At the forum, they had two people from different industries, both entrepreneurs at different stages of their journeys and treated it like speed dating (which was a great way to have quick-fire questioning).
I was clear that I didn’t want it to be exactly the same, we wanted more of a free-flowing conversation between two people with me asking each of the kick off questions. However, a few things were very important to me.
- I didn’t want prescribed questioning to detract from an organic free-flowing discussion.
- The conversation can become stunted if people practice and prepare their answers. So no one saw any questions in advance, which suited most people, but a couple felt less relaxed.
- My role is not to be an expert. It was so important to me to come from the position of knowing nothing. Even in cases where I knew the full context, my role was to have no previous knowledge for the listener.
The audiences. From the start we wanted to make this enterprise valuable to multiple audiences.
- People within the tech ecosystem within SK – those who have a relationship with Innovation Place or the firms themselves.
- Investors / Entrepreneurs regardless of location – possibly outside of the tech sector, but interested in the world within the community.
- Audience in the tech sector, but not local.
- General population, regardless of location.
Each of the expert contributors spoke eloquently about the people, community, their firms and journeys. I ensured that everything within the podcasts had context, so we avoided acronyms and any assumed knowledge of processes.
I want to say a big thank you to Mike Wolsfeld and those whom enabled him to support and be a part of this project. His vision of each episode enabled us to have a production which offers value to listeners, whether that be in regards of lessons shared, processes relayed or places for tech entrepreneurs to get started. Another thank you goes to the graphic designer at Innovation Place, the ideas that you came up with for the visual identity were brilliant. You really pushed us to focus on how the brand comes together.
Without the contributors, we would not have a podcast at all. Thank you.
When I speak about the importance of telling stories as an organization, that importance expands to storytelling for a sector and location. Startupville does that. It is a useful production, packed full of personality, lessons and useful advice. As the presenter, I knew that if I learned something useful from each episode, then the listening audiences would as well.
For each organization, this is another avenue to reach people or cement relationships. The podcast is an opportunity to give back to others through sharing advice and leveraging experience. It is also the epitome of content marketing. No one was here to sell anything, but through storytelling, it will certainly help awareness and demonstrate expertise.
For Martin Charlton Communications, we are proud to partner with Innovation Place to bring these stories to life. We always enjoy speaking at Innovation Place, engaging with our existing clients and building relationships with all tenants.
As for me, Dan Gold, what do I gain from this?
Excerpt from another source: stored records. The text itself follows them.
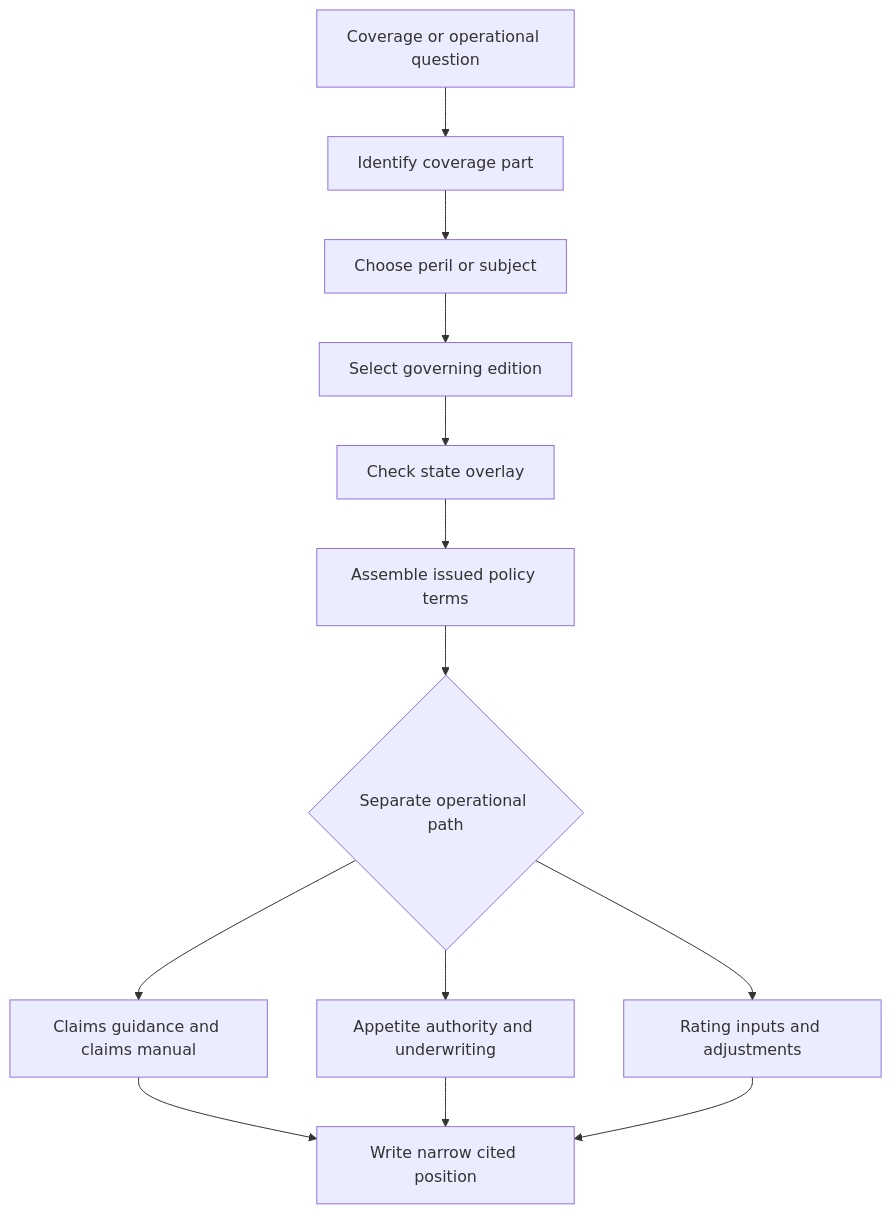
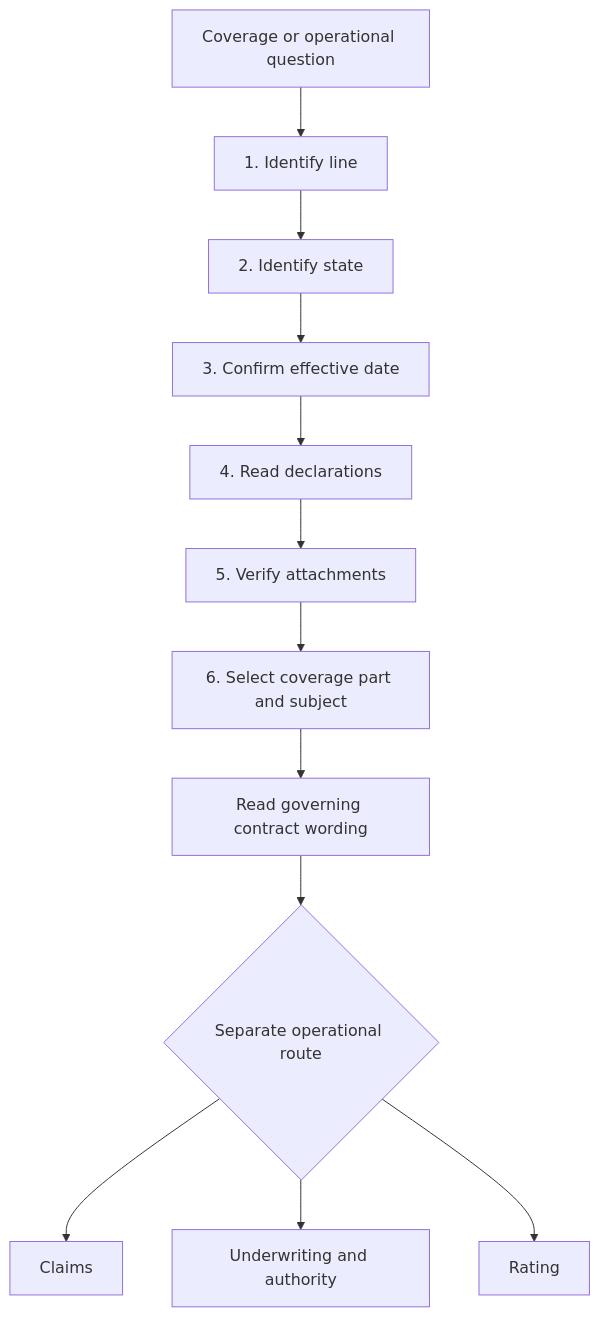
One commit to eugeneliu-86/openwiki-insurance-corpus changed the diagram in openwiki/quickstart.md. Above: the diagram before and after it, drawn with Mermaid. The commit also changed other lines of this file and 107 other files, not shown here.

````diff
--- a/openwiki/quickstart.md
+++ b/openwiki/quickstart.md
@@ -65,15 +71,14 @@
 ```mermaid
 flowchart TD
-    start["Coverage or operational question"] --> part["Identify coverage part"]
-    part --> subject["Choose peril or subject"]
-    subject --> edition["Select governing edition"]
-    edition --> state["Check state overlay"]
-    state --> assemble["Assemble issued policy terms"]
-    assemble --> branch{"Separate operational path"}
-    branch --> claims["Claims guidance and claims manual"]
-    branch --> underwrite["Appetite authority and underwriting"]
-    branch --> rating["Rating inputs and adjustments"]
-    claims --> answer["Write narrow cited position"]
-    underwrite --> answer
-    rating --> answer
+    question["Coverage or operational question"] --> line["1. Identify line"]
+    line --> state["2. Identify state"]
+    state --> date["3. Confirm effective date"]
+    date --> declarations["4. Read declarations"]
+    declarations --> attachments["5. Verify attachments"]
+    attachments --> subject["6. Select coverage part and subject"]
+    subject --> contract["Read governing contract wording"]
+    contract --> branch{"Separate operational route"}
+    branch --> claimroute["Claims"]
+    branch --> uwroute["Underwriting and authority"]
+    branch --> ratingroute["Rating"]
 ```
````
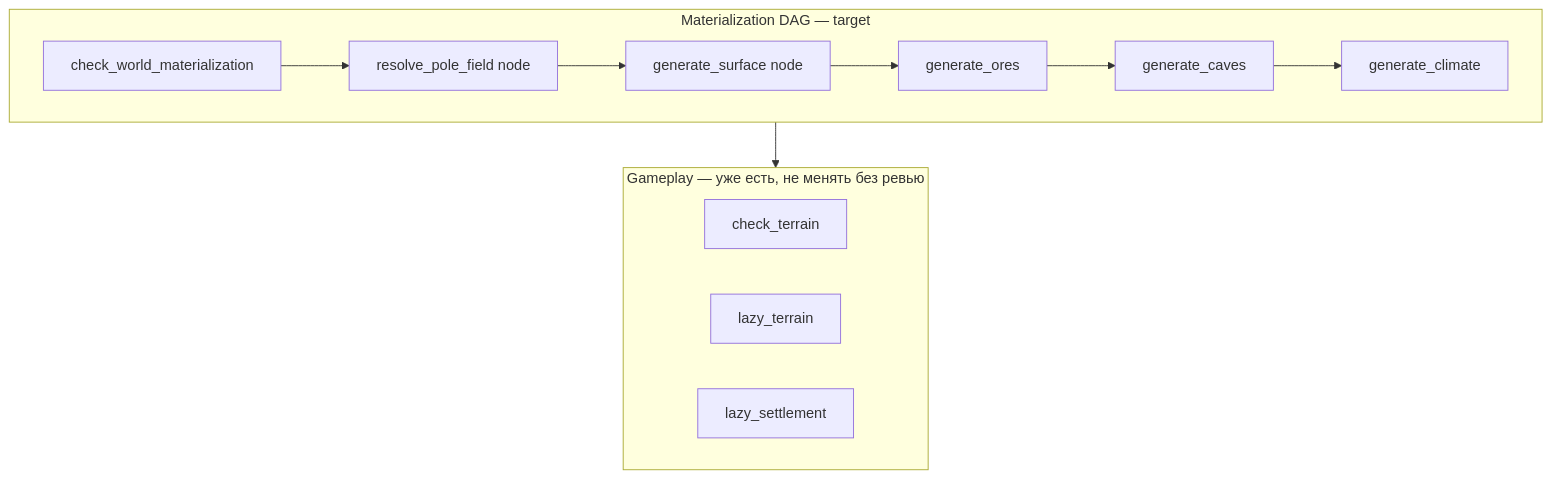
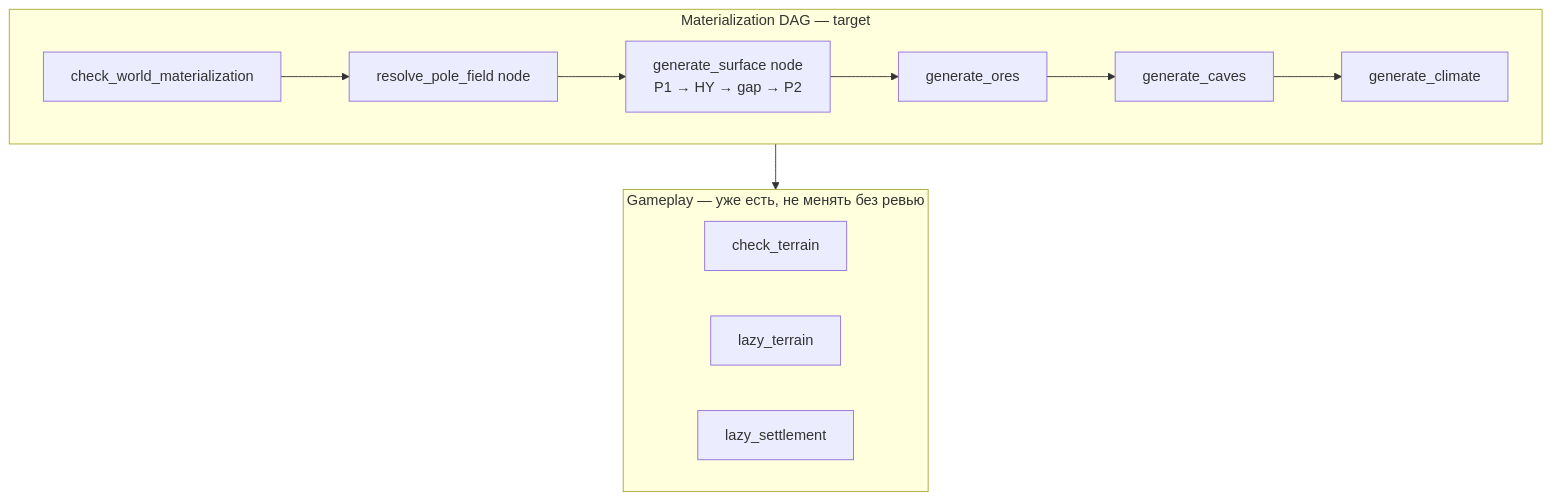
One commit to AndrewBondaren/AI-Project changed the seventh of 9 diagrams in docs/tz_terrain_generation.md. Above: the diagram before and after it, drawn with Mermaid. The commit also changed other lines of this file and 9 other files, not shown here.

````diff
--- a/docs/tz_terrain_generation.md
+++ b/docs/tz_terrain_generation.md
@@ -497,18 +550,18 @@
 ```mermaid
 flowchart TB
   subgraph mat [Materialization DAG — target]
     CW[check_world_materialization]
     PR[resolve_pole_field node]
-    GS[generate_surface node]
+    GS["generate_surface node\nP1 → HY → gap → P2"]
     GO[generate_ores]
     GCv[generate_caves]
     GCl[generate_climate]
     CW --> PR --> GS --> GO --> GCv --> GCl
   end
   subgraph play [Gameplay — уже есть, не менять без ревью]
     CT[check_terrain]
     LT[lazy_terrain]
     LS[lazy_settlement]
   end
   mat --> play
 ```
````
Unlocking those stories is important to me and the podcast is another tool for me to share with investor audiences in the UK. This market is an untapped resource and I want to see more international inward investment. Organizations such as the Provincial Government, STEP and EDC do a fantastic job with the resources they have. we're simply adding to the share of voice that SK has on the world stage.
I also enjoy sharing production skills, Mike is new to audio editing, program making and production. To help him learn new skills and understand the reason why production happens in a certain way or an editing technique, that makes me very happy. He has picked up pre-production and post production skills to add to the CV, I can't wait to see how he uses them in the future.
Thanks for reading this. I could go on about KPIs, stats, audiences, reach and marketing, but I am going to enjoy overseeing the edit on the next episode.